Focal (or partial) seizures occur when seizure activity is restricted to brain networks in one hemisphere. There is a site, or a focus, in the brain where the seizure begins. Different areas of the brain have different functions, so a person’s experience during a focal seizure and what other people may witness will depend on which region of the brain the seizure activity is occurring in.
If a seizure begins in a brain region that is responsible for processing visual information, a person could have a temporary disturbance in their vision. If a seizure begins in a brain region that is responsible for movement, a person could have a temporary uncontrollable twitching of one or more body parts. If a seizure begins in a brain region that is responsible for feelings, a person could have a change in their emotions such as a sudden onset of fear.
The most common forms of focal seizures are:
- focal seizure with retained awareness (sometimes referred to as an aura)
- focal seizure with loss of awarness (or focal dyscognitive)
After a focal seizure begins, the seizure activity will either remain in a localized area or the seizure activity may spread to other brain areas either within the same hemisphere or the opposite hemisphere. A focal seizure with retained awareness can evolve into a focal dyscognitive seizure. A focal seizure can also evolve into a generalized tonic-clonic (convulsive) seizure.
Some people with focal epilepsy have a single focus where their seizures always originate.

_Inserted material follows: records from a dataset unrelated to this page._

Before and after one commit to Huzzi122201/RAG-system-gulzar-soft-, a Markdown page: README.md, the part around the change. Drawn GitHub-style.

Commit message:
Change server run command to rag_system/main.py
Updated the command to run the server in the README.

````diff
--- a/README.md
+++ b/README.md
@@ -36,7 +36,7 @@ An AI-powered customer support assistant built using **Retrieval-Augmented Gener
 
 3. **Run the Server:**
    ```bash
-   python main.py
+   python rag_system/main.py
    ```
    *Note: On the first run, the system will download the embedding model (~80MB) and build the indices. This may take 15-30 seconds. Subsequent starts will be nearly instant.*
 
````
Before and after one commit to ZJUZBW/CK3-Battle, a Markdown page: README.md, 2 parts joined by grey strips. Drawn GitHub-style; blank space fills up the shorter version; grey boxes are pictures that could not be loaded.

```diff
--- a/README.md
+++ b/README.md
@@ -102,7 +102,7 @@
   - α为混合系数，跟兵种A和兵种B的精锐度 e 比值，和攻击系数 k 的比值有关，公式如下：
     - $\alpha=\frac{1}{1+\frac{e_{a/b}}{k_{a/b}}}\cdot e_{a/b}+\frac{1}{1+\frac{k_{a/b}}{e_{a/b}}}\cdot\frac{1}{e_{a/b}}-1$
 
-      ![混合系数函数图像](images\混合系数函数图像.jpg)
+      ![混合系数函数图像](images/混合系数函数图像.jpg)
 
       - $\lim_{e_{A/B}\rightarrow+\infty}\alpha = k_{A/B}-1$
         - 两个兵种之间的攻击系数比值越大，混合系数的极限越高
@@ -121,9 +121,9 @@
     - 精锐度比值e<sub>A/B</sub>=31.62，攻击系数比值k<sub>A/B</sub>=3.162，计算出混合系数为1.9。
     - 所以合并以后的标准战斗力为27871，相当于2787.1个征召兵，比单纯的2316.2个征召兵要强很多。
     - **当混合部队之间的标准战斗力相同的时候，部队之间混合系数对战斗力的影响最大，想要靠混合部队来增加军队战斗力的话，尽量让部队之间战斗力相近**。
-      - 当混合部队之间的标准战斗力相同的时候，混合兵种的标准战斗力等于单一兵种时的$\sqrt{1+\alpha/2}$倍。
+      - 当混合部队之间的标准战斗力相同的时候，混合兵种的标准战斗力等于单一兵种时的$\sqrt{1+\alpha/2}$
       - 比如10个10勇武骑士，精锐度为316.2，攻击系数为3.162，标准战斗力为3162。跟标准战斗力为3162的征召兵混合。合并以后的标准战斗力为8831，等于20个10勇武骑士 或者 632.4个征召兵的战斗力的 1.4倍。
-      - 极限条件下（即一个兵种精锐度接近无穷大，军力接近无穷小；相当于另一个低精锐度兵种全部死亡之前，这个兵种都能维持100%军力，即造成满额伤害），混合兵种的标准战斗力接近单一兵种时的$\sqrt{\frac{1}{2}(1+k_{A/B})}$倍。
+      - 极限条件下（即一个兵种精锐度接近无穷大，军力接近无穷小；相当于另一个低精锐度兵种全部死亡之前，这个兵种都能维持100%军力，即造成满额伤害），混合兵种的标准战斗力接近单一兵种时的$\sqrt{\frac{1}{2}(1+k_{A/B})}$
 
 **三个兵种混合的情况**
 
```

Other people have more than one seizure focus, known as multi-focal epilepsy.